Prime Minister Alexis Tsipras' leftist-led government has so thoroughly shattered creditors' trust that solutions which might have been on offer a few weeks ago now seem out of reach.
Tsipras' denunciations of EU-prescribed austerity, demands for German war reparations and cosying up to Russian President Vladimir Putin, and Varoufakis' foot-dragging on reform negotiations and initial calls for a "haircut" on Greek debt, have dried up the reservoir of sympathy for Athens.
Since the ECB has made it clear it will not backstop Greek debt indefinitely, and affords it just enough ELA to keep the banks fractionally solvent as the Greek deposit run accelerates ever more, private creditors have no backstop when it comes to buying Greek bonds. As a result, there is no private demand for Greek debt. And as Reuters adds, since Greece is stalling on its program and lacks market access, the only way it could pay off 24 billion euros owed to the IMF and redeem 27 billion euros of bonds held by the ECB would be for the euro zone's rescue fund to lend it the money.

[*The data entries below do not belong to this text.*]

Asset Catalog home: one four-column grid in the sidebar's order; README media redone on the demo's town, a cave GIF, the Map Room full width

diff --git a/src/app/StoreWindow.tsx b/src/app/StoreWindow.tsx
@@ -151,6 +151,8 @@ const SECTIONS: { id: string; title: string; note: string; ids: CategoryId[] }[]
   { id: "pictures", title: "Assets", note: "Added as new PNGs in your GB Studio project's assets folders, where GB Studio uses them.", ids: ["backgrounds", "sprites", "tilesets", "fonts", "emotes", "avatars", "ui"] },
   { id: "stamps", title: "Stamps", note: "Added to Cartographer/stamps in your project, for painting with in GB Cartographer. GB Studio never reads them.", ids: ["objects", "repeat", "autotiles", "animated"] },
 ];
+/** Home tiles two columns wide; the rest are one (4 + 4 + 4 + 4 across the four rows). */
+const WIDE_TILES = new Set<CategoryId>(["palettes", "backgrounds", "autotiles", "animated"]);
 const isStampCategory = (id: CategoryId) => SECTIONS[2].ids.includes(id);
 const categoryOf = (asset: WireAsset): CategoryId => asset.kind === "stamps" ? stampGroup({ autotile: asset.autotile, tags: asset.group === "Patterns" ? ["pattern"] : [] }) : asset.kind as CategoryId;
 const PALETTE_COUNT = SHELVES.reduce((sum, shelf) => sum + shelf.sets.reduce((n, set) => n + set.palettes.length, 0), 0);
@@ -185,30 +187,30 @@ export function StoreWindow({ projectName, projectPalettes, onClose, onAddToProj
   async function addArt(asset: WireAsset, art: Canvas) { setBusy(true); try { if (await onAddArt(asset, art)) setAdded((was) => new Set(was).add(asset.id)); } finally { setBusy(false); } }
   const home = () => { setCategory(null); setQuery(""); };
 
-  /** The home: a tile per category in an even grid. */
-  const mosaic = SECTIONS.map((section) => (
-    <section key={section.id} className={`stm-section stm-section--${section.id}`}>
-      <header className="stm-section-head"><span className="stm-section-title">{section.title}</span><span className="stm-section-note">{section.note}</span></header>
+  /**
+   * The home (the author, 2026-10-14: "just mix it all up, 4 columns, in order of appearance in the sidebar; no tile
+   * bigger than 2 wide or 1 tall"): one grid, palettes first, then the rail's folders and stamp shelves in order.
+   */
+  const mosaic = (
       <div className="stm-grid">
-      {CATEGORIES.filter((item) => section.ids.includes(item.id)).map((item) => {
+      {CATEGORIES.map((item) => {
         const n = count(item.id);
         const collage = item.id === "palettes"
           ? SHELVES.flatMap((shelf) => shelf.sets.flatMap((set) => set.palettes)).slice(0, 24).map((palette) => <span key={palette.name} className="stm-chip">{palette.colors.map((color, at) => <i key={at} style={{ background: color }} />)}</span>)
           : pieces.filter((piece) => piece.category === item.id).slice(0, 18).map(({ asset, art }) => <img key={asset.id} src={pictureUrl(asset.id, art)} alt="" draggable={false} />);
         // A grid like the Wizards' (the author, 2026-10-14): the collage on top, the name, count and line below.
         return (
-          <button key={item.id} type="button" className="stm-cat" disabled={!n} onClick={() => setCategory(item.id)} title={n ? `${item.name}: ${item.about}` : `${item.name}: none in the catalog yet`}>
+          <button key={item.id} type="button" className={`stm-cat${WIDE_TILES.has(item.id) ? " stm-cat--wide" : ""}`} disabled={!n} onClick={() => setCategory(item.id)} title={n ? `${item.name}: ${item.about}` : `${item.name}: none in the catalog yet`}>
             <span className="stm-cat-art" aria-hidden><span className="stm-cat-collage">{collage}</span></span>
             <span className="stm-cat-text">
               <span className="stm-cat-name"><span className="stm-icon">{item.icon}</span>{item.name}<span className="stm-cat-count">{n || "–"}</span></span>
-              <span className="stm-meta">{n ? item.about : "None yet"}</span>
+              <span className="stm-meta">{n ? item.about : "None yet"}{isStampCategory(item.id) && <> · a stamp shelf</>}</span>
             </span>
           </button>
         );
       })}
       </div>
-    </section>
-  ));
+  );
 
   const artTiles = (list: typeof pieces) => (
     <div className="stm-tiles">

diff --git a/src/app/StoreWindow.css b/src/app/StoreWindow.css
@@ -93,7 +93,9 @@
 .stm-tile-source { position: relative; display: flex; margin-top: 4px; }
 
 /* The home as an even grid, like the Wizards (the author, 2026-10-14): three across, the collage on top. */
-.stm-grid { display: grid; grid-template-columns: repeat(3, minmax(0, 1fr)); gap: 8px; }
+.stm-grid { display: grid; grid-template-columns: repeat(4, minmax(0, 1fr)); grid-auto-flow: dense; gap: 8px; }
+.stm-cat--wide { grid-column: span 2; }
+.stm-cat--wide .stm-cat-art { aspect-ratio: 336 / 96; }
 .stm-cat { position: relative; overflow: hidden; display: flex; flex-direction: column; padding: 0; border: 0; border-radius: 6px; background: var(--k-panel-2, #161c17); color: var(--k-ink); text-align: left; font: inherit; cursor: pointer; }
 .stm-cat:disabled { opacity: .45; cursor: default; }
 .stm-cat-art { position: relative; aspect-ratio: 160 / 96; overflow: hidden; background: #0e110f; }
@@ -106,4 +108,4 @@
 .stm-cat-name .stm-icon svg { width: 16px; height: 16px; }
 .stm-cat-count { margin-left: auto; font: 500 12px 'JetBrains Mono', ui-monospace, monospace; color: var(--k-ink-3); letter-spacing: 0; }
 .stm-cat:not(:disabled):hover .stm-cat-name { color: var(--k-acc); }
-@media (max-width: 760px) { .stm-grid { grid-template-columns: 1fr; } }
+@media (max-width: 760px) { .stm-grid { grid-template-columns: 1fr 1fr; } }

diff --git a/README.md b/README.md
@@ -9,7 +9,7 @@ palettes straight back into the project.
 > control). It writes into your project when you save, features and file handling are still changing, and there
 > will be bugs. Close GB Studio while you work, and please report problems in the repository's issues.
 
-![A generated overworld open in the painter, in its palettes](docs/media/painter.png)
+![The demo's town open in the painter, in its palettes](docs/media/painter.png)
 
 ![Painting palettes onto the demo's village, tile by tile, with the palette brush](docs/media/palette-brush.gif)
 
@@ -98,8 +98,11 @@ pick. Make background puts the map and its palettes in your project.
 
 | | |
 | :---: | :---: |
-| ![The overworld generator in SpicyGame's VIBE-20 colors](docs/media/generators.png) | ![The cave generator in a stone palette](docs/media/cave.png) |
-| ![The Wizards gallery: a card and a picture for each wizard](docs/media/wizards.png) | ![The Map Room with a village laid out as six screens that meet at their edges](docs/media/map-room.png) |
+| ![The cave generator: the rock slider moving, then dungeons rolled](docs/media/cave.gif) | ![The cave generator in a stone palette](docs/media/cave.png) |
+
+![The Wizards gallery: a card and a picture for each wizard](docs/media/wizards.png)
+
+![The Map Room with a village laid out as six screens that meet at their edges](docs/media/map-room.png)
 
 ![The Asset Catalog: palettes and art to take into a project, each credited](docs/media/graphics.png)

That in turn would require euro zone governments to convince their parliaments to risk more taxpayers' money than the roughly 170 billion euros they have already lent Greece in two bailouts totalling 240 billion euros.
Many economists and euro zone officials believe Athens will anyway need a third bailout of around 30 billion euros this year, even though Tsipras insists Athens does not want that.
Unfortunately for the Greek, as much as the new government wants to avoid talkin about it, what is virtually assured in the coming weeks are capital controls in Athens: "Tsipras had put himself in a near impossible position by making election promises incompatible with keeping the confidence of Greece's creditors. He needs to change the politics fast to have a chance of fixing the economics without resorting to capital controls, paying civil servants with IOUs or defaulting on foreign governments and being forced out of the euro zone, they argue."
However, as noted earlier, for Greece it is now too late to roll back the rhetoric, because even Europe is shocked how now that it has lost everything, Greece would still rather hold out hope that someone will come to its rescue.
A referendum asking Greeks if they want to stay in the euro at the price of painful economic reforms, or a quick coalition change to bring in pro-reform centrists, may be his best options, even if they split his Syriza party.
Greece's official creditors meanwhile are torn between wanting to keep it in the euro zone to avoid the precedent of a country exiting, and fearing that if Tsipras manages to roll back austerity and secure debt relief, he could embolden like-minded political forces in Ireland, Portugal and Spain. "So they want Greece to prosper and stay in the euro while at the same time wanting the new administration to fall on its face and become an object lesson for other electorates who may be toying with the idea of rebellion," Daly said.
Which , as they say, "is impossible." As is preserving the myth that the latest monetary union experiment will end in anything but tears,